▶ **EXERCISE REQUIREMENTS**
Only lines that contain the word "className" are to be returned from the data below.

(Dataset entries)
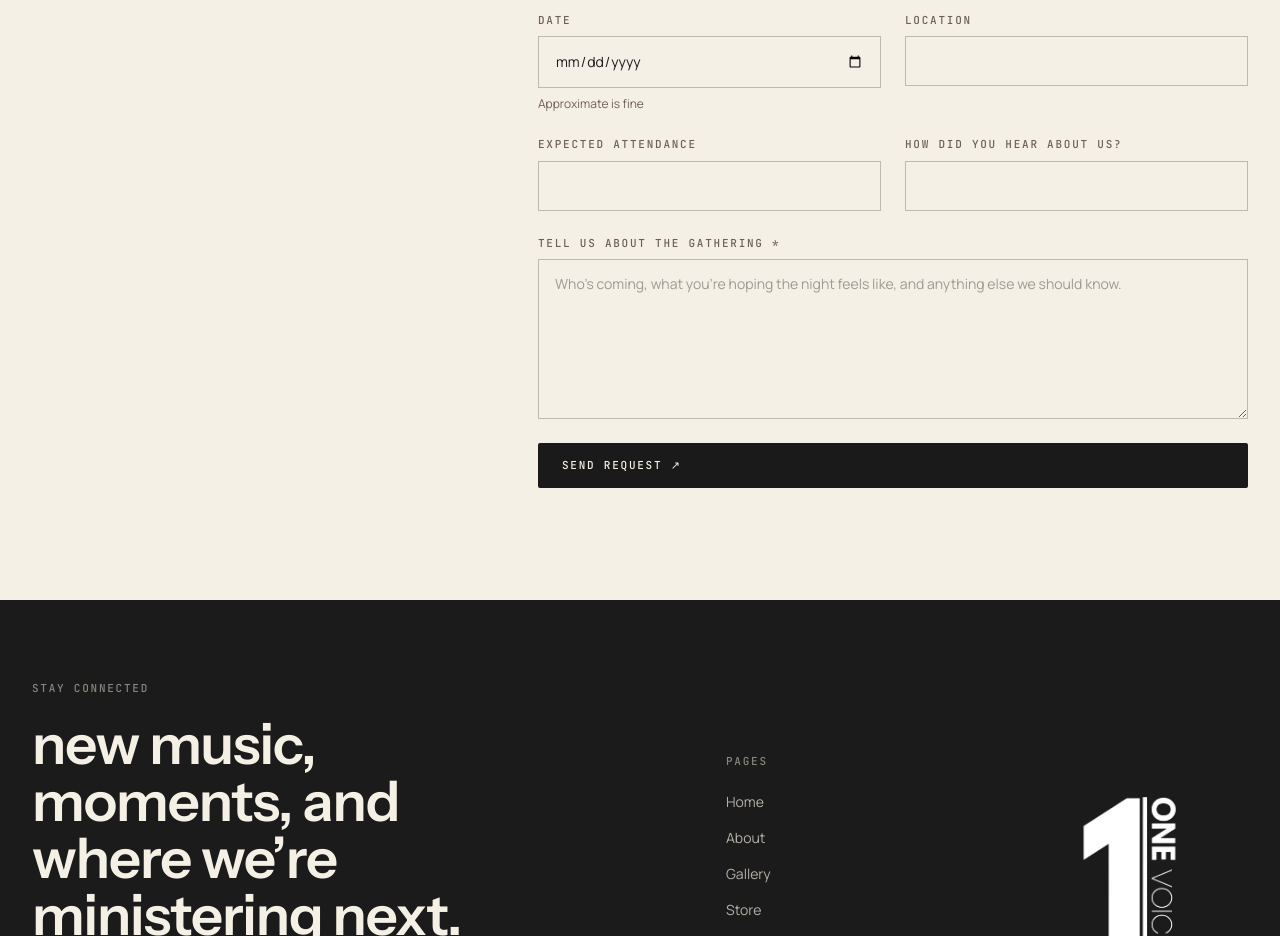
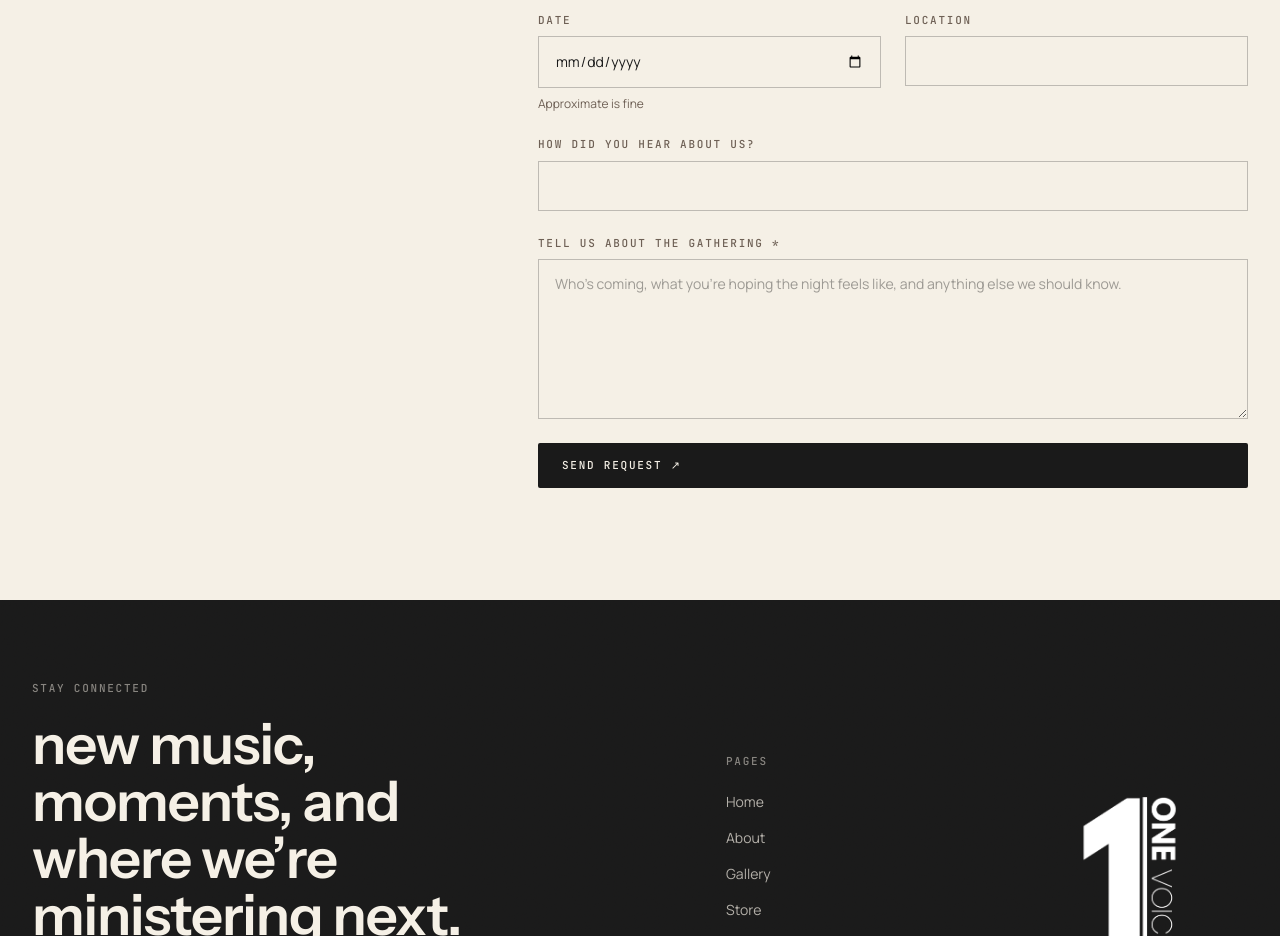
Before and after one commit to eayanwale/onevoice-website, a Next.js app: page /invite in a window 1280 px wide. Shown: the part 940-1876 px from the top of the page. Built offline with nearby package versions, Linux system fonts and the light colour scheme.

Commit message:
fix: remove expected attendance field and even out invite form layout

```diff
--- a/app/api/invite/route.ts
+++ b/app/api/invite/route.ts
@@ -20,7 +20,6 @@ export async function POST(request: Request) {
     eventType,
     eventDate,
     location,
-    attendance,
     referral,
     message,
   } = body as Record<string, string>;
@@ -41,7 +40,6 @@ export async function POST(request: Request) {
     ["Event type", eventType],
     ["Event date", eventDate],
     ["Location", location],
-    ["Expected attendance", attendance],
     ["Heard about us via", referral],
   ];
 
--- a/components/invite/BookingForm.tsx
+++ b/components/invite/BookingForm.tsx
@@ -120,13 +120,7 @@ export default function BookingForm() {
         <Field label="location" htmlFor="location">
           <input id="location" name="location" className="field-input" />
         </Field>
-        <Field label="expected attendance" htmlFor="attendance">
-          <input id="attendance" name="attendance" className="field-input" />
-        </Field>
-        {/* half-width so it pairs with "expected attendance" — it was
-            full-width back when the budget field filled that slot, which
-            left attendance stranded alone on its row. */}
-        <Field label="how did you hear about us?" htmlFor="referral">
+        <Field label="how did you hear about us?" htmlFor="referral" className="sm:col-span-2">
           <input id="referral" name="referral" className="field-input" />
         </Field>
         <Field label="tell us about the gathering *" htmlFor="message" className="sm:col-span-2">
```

▶ **RESULT OF THIS TASK**
           <input id="location" name="location" className="field-input" />
-          <input id="attendance" name="attendance" className="field-input" />
+        <Field label="how did you hear about us?" htmlFor="referral" className="sm:col-span-2">
           <input id="referral" name="referral" className="field-input" />
         <Field label="tell us about the gathering *" htmlFor="message" className="sm:col-span-2">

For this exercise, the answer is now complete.